The Politics of Child Sexual Abuse is the first study of activism against child sexual abuse, tracing its emergence in feminist anti-rape efforts, its development into mainstream self-help, and its entry into mass media and public policy. Nancy Whittier deftly charts the development of the movement's "therapeutic politics," demonstrating that activists viewed tactics for changing emotions and one's sense of self as necessary for widespread social change and combined them with efforts to change institutions and the state. Though activism originated with feminists, the movement grew and spread to include the goals of non-feminist survivors, opponents, therapists, law enforcement, and elected officials. In the process, the movement both succeeded beyond its wildest dreams and saw its agenda transformed in ways that were sometimes unrecognizable.

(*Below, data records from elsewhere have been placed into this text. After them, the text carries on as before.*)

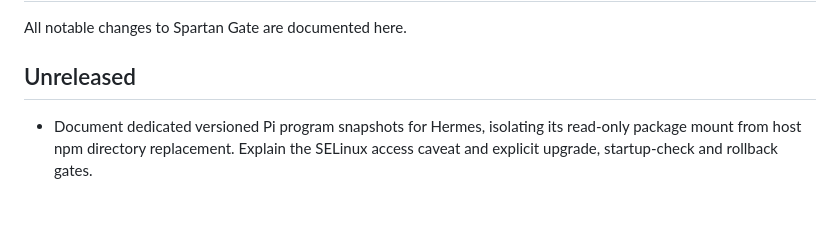
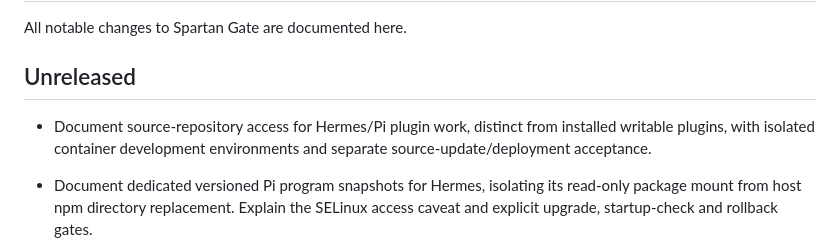
Before and after one commit to Heeervas/spartan-gate, a Markdown page: CHANGELOG.md, the part around the change. Drawn GitHub-style; blank space fills up the shorter version.

```diff
--- a/CHANGELOG.md
+++ b/CHANGELOG.md
@@ -3,6 +3,10 @@
 All notable changes to Spartan Gate are documented here.
 
 ## Unreleased
+
+- Document source-repository access for Hermes/Pi plugin work, distinct from
+  installed writable plugins, with isolated container development environments
+  and separate source-update/deployment acceptance.
 
 - Document dedicated versioned Pi program snapshots for Hermes, isolating its
   read-only package mount from host npm directory replacement. Explain the
```
Also changed, not shown: docs/hermes-pi-jobs.md (+25 -0 lines), 1 other file.
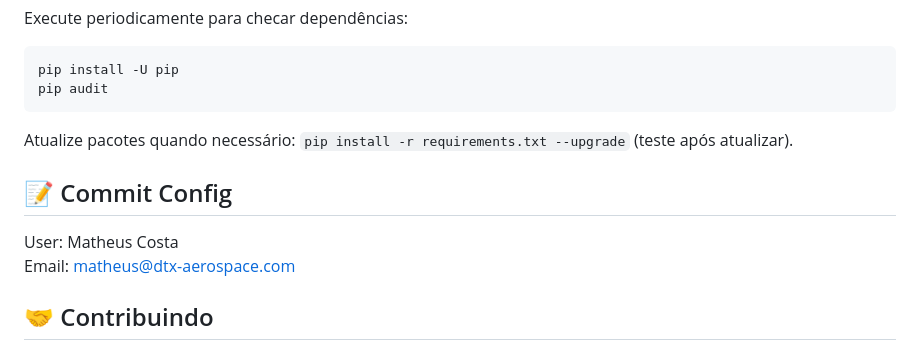
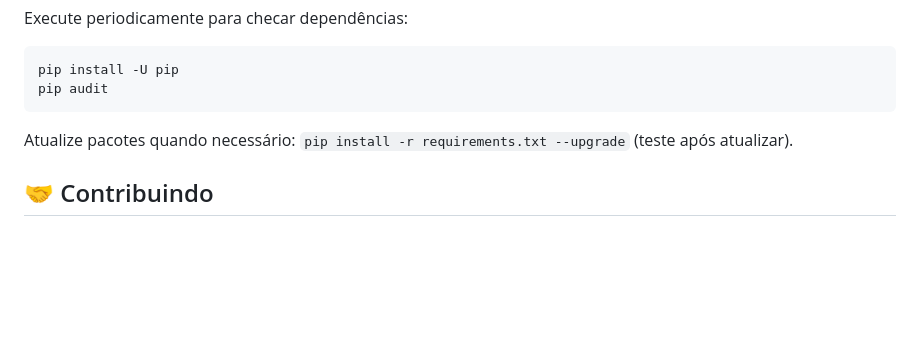
Before and after one commit to matheusth16/sistema-chamados-dtx, a Markdown page: README.md, the part around one of its changes. Rendered like a GitHub page; blank space fills up the shorter version.

```diff
--- a/README.md
+++ b/README.md
@@ -234,11 +199,6 @@ pip audit
 
 Atualize pacotes quando necessário: `pip install -r requirements.txt --upgrade` (teste após atualizar).
 
-## 📝 Commit Config
-
-User: Matheus Costa
-Email: matheus@dtx-aerospace.com
-
 ## 🤝 Contribuindo
 
 1. Faça um Fork do projeto
```
Also changed, not shown: other parts of README.md (+48 -84 lines).
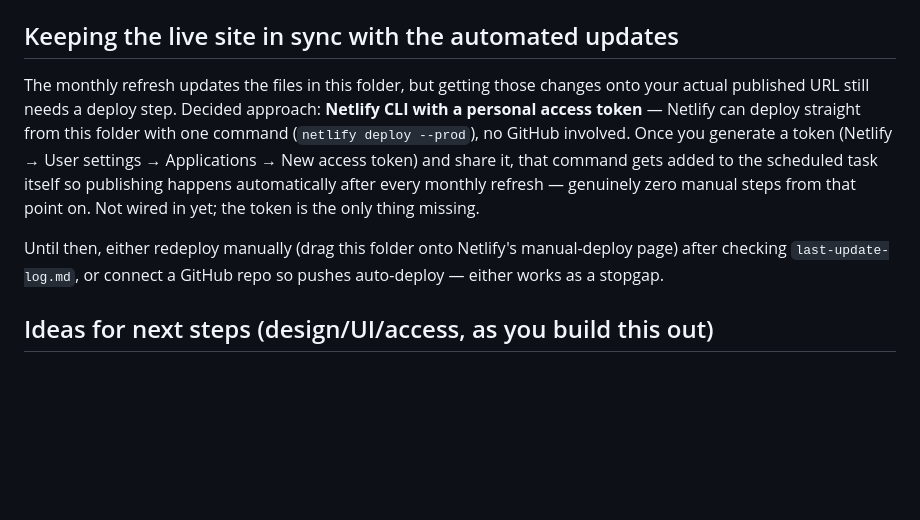
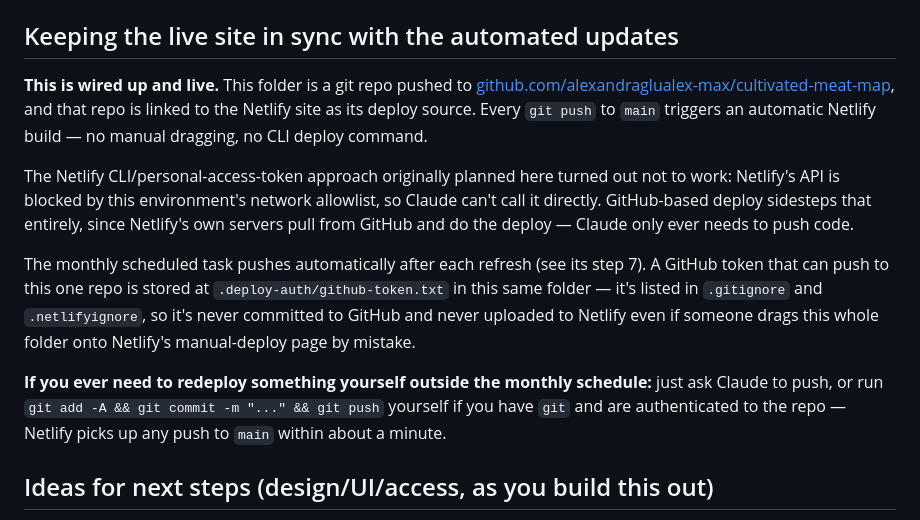
Before and after one commit to alexandraglualex-max/cultivated-meat-map, a Markdown page: README.md, the part around the change. Rendered like a GitHub page; blank space fills up the shorter version.

Commit message:
Update README: document working GitHub-based deploy

```diff
--- a/README.md
+++ b/README.md
@@ -137,18 +137,26 @@ Full source links are in each entry's popup on the map and in `data.json`/`bans.
 
 ## Keeping the live site in sync with the automated updates
 
-The monthly refresh updates the files in this folder, but getting those changes onto
-your actual published URL still needs a deploy step. Decided approach: **Netlify CLI
-with a personal access token** — Netlify can deploy straight from this folder with one
-command (`netlify deploy --prod`), no GitHub involved. Once you generate a token
-(Netlify → User settings → Applications → New access token) and share it, that command
-gets added to the scheduled task itself so publishing happens automatically after every
-monthly refresh — genuinely zero manual steps from that point on. Not wired in yet;
-the token is the only thing missing.
+**This is wired up and live.** This folder is a git repo pushed to
+[github.com/alexandraglualex-max/cultivated-meat-map](https://github.com/alexandraglualex-max/cultivated-meat-map),
+and that repo is linked to the Netlify site as its deploy source. Every `git push` to
+`main` triggers an automatic Netlify build — no manual dragging, no CLI deploy command.
 
-Until then, either redeploy manually (drag this folder onto Netlify's manual-deploy
-page) after checking `last-update-log.md`, or connect a GitHub repo so pushes
-auto-deploy — either works as a stopgap.
+The Netlify CLI/personal-access-token approach originally planned here turned out not
+to work: Netlify's API is blocked by this environment's network allowlist, so Claude
+can't call it directly. GitHub-based deploy sidesteps that entirely, since Netlify's
+own servers pull from GitHub and do the deploy — Claude only ever needs to push code.
+
+The monthly scheduled task pushes automatically after each refresh (see its step 7).
+A GitHub token that can push to this one repo is stored at `.deploy-auth/github-token.txt`
+in this same folder — it's listed in `.gitignore` and `.netlifyignore`, so it's never
+committed to GitHub and never uploaded to Netlify even if someone drags this whole
+folder onto Netlify's manual-deploy page by mistake.
+
+**If you ever need to redeploy something yourself outside the monthly schedule:** just
+ask Claude to push, or run `git add -A && git commit -m "..." && git push` yourself if
+you have `git` and are authenticated to the repo — Netlify picks up any push to `main`
+within about a minute.
 
 ## Ideas for next steps (design/UI/access, as you build this out)
 
```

A moving account, The Politics of Child Sexual Abuse draws powerful lessons about the transformative potential of therapeutic politics, their connection to institutions, and the processes of incomplete social change that characterize American politics today.
Nancy Whittier is Professor of Sociology at Smith College. She is the author of Feminist Generations and co-editor of Feminist Frontiers and Social Movements: Identity, Culture, and the State.
Publisher: Oxford University Press Inc
Weight: 410 g
Dimensions: 232 x 170 x 16 mm
The Politics of Child Sexual Abuse offers a significant contribution to understanding the ongoing public issue of sexual abuse that will be of interest to a wide readership, and particularly to scholars of political culture, gender and sexuality, and social movement theory.
In a single book, Nancy Whittier overturns all conventional wisdom about why sexual abuse became such a contentious public issue. Battles over incest, repressed memory, and clergy abuse are not moral panics, she shows, but a collective therapeutic activism that challenges existing forms of knowledge and control. The Politics of Child Sexual Abuse sets out a bold, new direction that is essential reading for all scholars of political culture and social movements.
Relying on interviews with a range of activists, along with documentary evidence of various types, Nancy Whittier provides a convincing explanation for the transformation of child sexual abuse in America since 1970. An engaging and balanced examination of this highly charged topic, The Politics of Child Sexual Abuse skillfully negotiates treacherous terrain in a fashion that respects all sides. This book is a highly original work and one of the best studies of child sexual abuse in the last twenty-five years.
The Politics of Child Sexual Abuse is an ambitious book that demonstrates the payoff of theoretical synthesis and careful empirical research. Whittier integrates the latest advances in thinking about social movements, the state, and gender politics in order to develop a comprehensive and compelling account of activism around child sexual abuse. This book will challenge analysts to rethink the intersection of politics, culture, and activism, as well as the relationship between social movements and their impacts.
Nancy Whittier has given us a powerful account of how the movement against child sexual abuse has unfolded over the past 40 years. Knowing our history--recording and preserving it--is essential if we are to learn from it. The Politics of Child Sexual Abuse is the story of how activists have changed their own lives and the larger world. At a time when public discourse often simplifies or dismisses this movement, Whittier tells our history in a way that advances deep understanding of the issue.